All of the wholesale books, except NADA, are based on prices of cars sold at auction. However, you must understand that those prices don’t give you an accurate price that you should expect for your trade. A car sells at an auction for the price offered by the highest bidder if the seller chooses to accept that bid. I often don’t sell my used cars to the highest bidder that week because I might get a much higher price the next week. Lots of things affect the level of prices at a car auction…the weather, holidays, bribing the auctioneer and bribing the buyers. On a cold, rainy day when few dealers show up to buy or sell cars, prices are lower as well as shortly before and after holidays. Sometimes it happens that a buyer “greases the palm“ of the auctioneer so that he “doesn’t hear” (fast gavel) the higher bid from another dealer who bids higher than the dealer who has let the auctioneer know the price at which he wants to buy the car. Sometimes the sellers pay the buyers cash under the table to bid an unrealistically high price for their car. A car doesn’t even have to go through the auction block for the owner to believe it was “sold at the auction”. Buyers and sellers can make a deal before it goes “through the block”…very cozy, only one bidder. Why would they do that? Often the buyers and sellers are employed by the dealer who actually owns the car. The used car manager or wholesale buyer employed by the dealer might pay $2,000 too much for a car if he can earn $500 cash in his pocket from the seller. His boss, the dealer, is never the wiser. Let me hasten to add that the Manheim auctions are very careful to police these kinds of shenanigans and never encourage them. However, as in every large organization (Manheim is the auto auction in the world), there are a few rotten apples.

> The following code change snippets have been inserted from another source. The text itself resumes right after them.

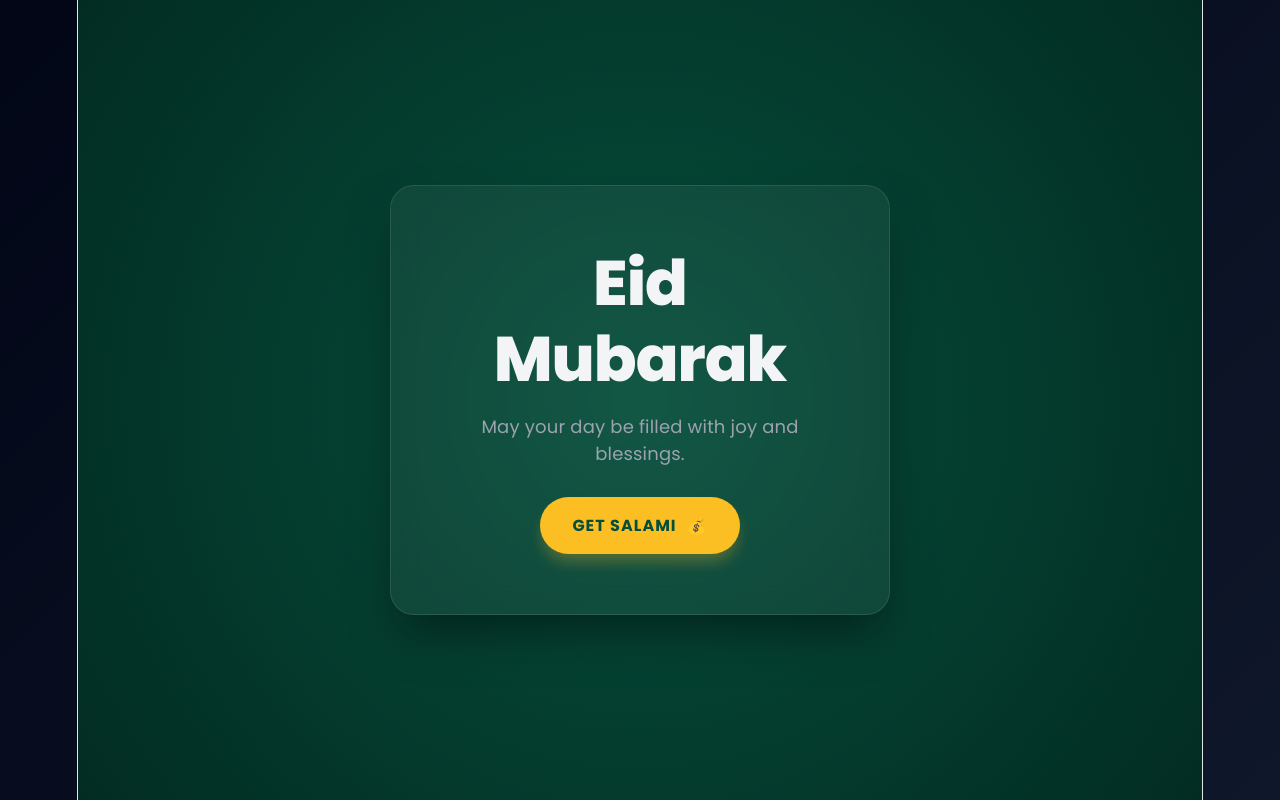
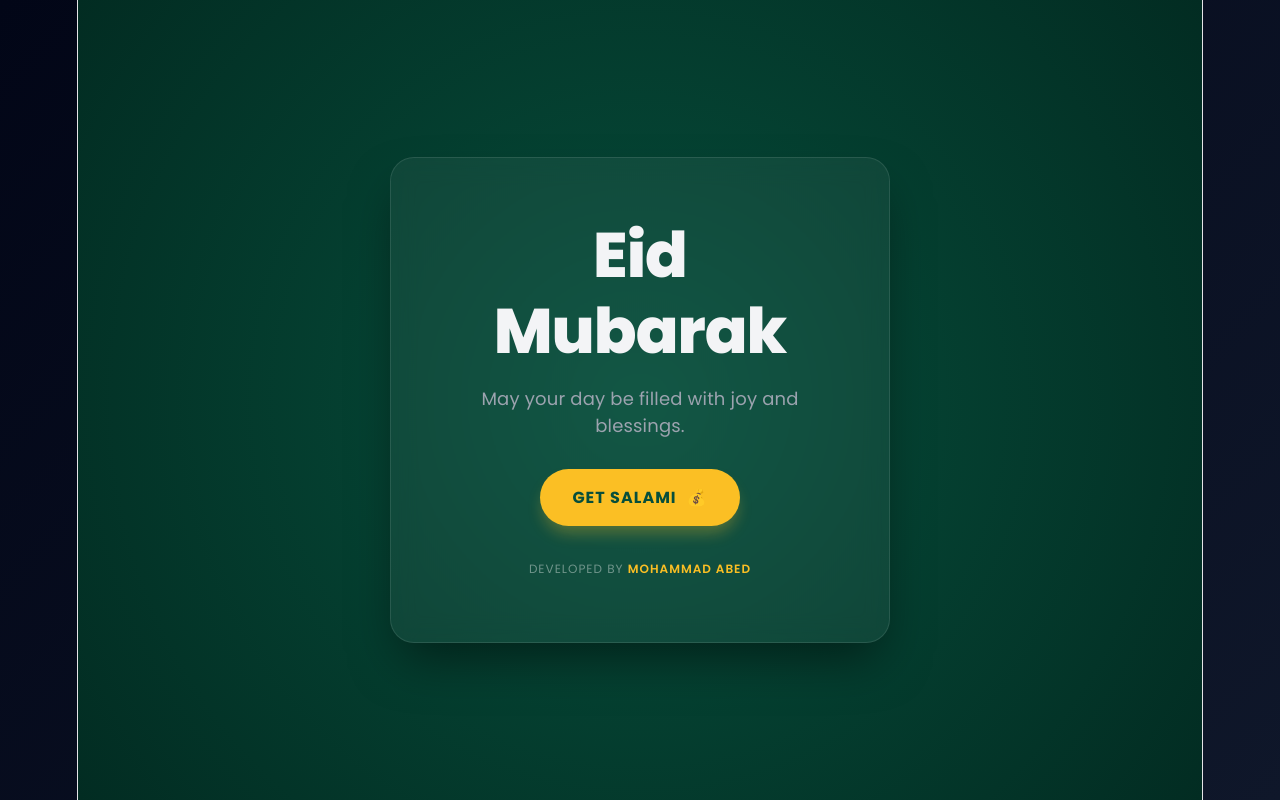
Before and after one commit to the-abed/eid-salami, a React (Vite) app: page / in a window 1280 px wide. Built offline with nearby package versions, Linux system fonts and the light colour scheme.

Commit message:
add my name

```diff
--- a/src/components/Banner.jsx
+++ b/src/components/Banner.jsx
@@ -38,7 +38,11 @@ const Banner = () => {
           Get Salami
           <span style={{ marginLeft: '10px' }}>💰</span>
         </button>
+        <footer style={styles.developerCredit}>
+  Developed by <span style={{ color: "#fbbf24", fontWeight: "600" }}>Mohammad Abed</span>
+</footer>
       </div>
+
     </div>
   );
 };
@@ -92,6 +96,20 @@ const styles = {
     textTransform: "uppercase",
     letterSpacing: "1px",
   },
+  developerCredit: {
+  position: "",
+  bottom: "20px",
+  fontSize: "12px",
+  color: "rgba(255, 255, 255, 0.4)",
+  letterSpacing: "1px",
+  textTransform: "uppercase",
+  fontFamily: "'Poppins', sans-serif",
+  textAlign: "center",
+  marginTop: "30px",
+  width: "100%",
+  maxWidth: "500px",
+
+}
 };
 
 export default Banner;
--- a/src/components/FakeNotification.jsx
+++ b/src/components/FakeNotification.jsx
@@ -20,7 +20,7 @@ const FakeNotification = ({ amount }) => {
       <div style={styles.body}>
         <strong>bKash</strong>
         <p style={styles.text}>
-          You have received Salami: ৳{amount}.00 from Eid-Salami-Bot.
+          You have received Salami: ৳{amount}.00 from Mohammad Abed.
           Fee ৳0.00. Balance ৳{amount + 500}.00. Ref: Eid Mubarak!
         </p>
       </div>
```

OK, then if the books are wrong and the auctions are wrong, then surely the car dealer must know the value of my trade-in….WRONG AGAIN. I have a little “test” on used car appraisal knowledge that I administer to my sales managers from time to time. By the way, my managers are among the most knowledgeable and competent anywhere. This isn’t just my opinion but that of all of their peers in this market. My test goes like this. Without prior notice I randomly select a car from among the 100 or so that come into my service department each day. I ask each of my 8 mangers individually to appraise this car for what they think the current wholesale market value is. They keep their appraisal secret from the others and write it down on a piece of paper and hand it to me. I’ve been doing this for 30 or more years and I’ve never had a variance in appraisals of less than $3,000. Some have been greater than $10,000! The reason I do this is to remind all of my mangers of exactly what I’m explaining in this article….Nobody knows the exact value of a used car. That’s important to my managers because under appraising a used car can cost us a sale. Over appraising a used car can cost us a wholesale loss at the auto auction. Therefore we always check and recheck our appraisals and go so far as to call other dealers and even put cars on Ebay. Another good reason not to accept only one dealer’s appraisal is that dealers will often knowingly undervalue your trade-ink, especially if you’ve negotiated a very low price for your new car. The dealer vernacular for his is “stealing the trade”.
Now that we’ve established that nobody has any idea what your trade-in is worth, what does that mean to you? It means you should stop worrying about getting an accurate appraisal because there’s no such thing. However, what you should positively insist on is getting the highest appraisal. In fact, you should hope that the guy who gave you the highest appraisal was very inaccurate and made a huge mistake that will cost his dealership a large wholesale loss at the auction. You accomplish this by never accepting only the appraisal by the car dealer from whom you’re buying your next car. Before you allow him to appraise your car, you should get at least two other bids from dealers of the make of car you are buying. For example, a Ford dealer will usually appraise a Ford for more than a Honda dealer because more people wanting to buy a used Ford will shop the larger selection at a Ford dealer. Deal directly with the used car department at these other dealerships. Tell the used car manager that you need to sell your car for cash and that you’re getting two more bids from two other dealers. If you have the time to get more than two more bids it’s even better. Another good place to get a bid on your used car is from CarMax, the largest retailer of used cars in the world. They buy lots of cars directly from owners even when they don’t buy a car from CarMax. Their prices are sometimes higher than dealers will offer you.
After you determine the highest bidder, if it’s not the dealer from whom you’re buying, give him the right of last refusal. If he can match the price from his competitor, you save the sales tax on the price of your trade.